* **EXERCISE PROMPT**
Show each line of the listing in which the word "countably" occurs.

* **GIVEN DATA**
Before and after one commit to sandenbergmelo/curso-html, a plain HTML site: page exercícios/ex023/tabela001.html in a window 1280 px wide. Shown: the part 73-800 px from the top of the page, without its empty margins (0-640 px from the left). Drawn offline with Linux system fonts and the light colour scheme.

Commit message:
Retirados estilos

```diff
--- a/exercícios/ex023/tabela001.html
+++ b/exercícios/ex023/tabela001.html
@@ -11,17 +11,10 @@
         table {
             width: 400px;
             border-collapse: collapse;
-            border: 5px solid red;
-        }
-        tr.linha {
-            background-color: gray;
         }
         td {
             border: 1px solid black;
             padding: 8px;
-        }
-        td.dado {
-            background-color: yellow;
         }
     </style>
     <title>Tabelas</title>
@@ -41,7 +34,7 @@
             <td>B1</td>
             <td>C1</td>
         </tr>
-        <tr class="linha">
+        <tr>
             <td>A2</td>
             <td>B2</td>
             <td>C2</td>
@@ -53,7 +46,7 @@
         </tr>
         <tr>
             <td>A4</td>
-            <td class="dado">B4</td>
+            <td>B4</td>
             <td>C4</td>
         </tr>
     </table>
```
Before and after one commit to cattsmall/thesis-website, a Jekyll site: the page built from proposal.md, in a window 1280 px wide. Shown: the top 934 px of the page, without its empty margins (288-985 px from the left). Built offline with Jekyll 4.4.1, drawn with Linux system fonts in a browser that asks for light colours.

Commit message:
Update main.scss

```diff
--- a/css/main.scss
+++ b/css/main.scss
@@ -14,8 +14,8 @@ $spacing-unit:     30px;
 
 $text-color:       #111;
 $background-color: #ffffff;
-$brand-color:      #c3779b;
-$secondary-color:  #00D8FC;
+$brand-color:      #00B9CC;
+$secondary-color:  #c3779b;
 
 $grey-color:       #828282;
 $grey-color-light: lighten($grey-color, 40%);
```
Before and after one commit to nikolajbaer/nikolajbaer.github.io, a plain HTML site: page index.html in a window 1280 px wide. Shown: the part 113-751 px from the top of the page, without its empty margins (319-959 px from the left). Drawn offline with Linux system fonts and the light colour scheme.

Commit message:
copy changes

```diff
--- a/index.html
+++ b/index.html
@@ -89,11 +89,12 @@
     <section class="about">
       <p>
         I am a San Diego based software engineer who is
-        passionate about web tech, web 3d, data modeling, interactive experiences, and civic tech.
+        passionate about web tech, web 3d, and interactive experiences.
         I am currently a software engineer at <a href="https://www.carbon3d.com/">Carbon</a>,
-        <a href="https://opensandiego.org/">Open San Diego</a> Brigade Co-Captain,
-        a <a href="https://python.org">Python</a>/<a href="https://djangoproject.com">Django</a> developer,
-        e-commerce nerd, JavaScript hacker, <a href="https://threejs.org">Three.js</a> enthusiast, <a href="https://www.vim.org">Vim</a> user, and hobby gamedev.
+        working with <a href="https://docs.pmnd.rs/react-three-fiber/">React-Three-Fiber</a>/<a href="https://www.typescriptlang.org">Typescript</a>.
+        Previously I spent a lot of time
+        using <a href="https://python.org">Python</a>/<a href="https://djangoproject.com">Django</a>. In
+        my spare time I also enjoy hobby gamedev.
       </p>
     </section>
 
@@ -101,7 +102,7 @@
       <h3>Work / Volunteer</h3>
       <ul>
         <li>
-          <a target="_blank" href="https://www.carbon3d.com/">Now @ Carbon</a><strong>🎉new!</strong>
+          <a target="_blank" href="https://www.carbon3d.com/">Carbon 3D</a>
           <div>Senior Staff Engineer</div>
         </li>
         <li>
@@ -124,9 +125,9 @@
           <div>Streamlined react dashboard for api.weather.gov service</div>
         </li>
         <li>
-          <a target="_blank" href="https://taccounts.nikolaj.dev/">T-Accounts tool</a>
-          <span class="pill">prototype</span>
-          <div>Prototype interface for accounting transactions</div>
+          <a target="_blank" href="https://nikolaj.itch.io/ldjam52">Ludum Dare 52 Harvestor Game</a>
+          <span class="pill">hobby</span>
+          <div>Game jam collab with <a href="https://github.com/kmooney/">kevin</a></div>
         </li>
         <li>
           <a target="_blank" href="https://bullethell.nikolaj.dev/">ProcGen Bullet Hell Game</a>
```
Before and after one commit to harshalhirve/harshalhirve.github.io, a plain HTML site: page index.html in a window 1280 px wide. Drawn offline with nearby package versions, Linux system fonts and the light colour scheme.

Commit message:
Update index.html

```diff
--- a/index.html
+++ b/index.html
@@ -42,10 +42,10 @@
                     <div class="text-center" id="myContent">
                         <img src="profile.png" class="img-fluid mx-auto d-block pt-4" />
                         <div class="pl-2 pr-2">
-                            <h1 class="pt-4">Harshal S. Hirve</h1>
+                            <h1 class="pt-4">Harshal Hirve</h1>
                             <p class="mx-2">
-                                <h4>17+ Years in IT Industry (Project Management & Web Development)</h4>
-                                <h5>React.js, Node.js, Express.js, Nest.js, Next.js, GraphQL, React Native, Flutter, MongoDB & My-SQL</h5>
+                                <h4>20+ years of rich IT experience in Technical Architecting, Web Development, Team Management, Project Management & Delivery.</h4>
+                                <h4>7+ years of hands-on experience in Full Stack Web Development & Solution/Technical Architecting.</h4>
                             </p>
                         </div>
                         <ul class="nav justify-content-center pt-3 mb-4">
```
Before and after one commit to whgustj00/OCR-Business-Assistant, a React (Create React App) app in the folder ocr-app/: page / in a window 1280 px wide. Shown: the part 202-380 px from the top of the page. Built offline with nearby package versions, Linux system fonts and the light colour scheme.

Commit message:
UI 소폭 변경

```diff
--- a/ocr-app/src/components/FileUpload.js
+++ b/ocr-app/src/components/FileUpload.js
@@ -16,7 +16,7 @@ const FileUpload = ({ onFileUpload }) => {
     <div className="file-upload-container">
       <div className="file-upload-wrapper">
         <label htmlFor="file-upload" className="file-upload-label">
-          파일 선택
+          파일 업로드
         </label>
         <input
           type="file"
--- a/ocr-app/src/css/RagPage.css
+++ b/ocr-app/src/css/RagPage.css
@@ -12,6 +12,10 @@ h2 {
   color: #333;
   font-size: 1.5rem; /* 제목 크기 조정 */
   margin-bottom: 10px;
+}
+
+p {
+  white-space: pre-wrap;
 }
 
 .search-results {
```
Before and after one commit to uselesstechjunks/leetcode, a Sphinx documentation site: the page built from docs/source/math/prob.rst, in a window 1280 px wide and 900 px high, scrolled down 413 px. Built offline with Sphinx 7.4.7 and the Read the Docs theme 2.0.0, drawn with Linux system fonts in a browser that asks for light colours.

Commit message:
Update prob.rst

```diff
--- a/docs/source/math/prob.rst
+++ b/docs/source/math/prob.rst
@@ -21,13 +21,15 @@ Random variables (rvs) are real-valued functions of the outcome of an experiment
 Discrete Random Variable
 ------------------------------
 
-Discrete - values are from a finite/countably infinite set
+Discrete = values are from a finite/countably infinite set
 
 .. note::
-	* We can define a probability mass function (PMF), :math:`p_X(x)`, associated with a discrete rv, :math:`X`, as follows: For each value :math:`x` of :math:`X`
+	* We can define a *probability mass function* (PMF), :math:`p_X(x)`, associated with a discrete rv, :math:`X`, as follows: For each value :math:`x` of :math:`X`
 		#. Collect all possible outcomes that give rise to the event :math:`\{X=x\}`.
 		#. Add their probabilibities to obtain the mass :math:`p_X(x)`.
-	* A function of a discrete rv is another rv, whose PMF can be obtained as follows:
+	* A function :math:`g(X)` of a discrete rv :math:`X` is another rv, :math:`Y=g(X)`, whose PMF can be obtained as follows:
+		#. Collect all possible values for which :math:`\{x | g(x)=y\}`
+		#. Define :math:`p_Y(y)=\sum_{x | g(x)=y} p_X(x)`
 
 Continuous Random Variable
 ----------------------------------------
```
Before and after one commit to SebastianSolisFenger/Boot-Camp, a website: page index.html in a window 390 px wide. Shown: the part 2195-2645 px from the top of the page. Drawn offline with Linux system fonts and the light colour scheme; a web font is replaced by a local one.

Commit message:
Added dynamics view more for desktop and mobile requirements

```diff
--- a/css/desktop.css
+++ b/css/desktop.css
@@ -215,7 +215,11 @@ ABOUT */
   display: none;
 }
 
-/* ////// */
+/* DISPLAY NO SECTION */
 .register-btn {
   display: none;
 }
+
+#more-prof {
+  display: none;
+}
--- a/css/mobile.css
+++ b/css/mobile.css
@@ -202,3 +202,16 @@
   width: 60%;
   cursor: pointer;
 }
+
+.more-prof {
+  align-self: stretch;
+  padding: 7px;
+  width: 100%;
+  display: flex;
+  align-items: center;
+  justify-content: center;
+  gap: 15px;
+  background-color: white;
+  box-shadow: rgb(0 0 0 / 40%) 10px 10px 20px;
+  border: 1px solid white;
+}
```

* **SOLUTION TO THIS EXERCISE**
-Discrete - values are from a finite/countably infinite set
+Discrete = values are from a finite/countably infinite set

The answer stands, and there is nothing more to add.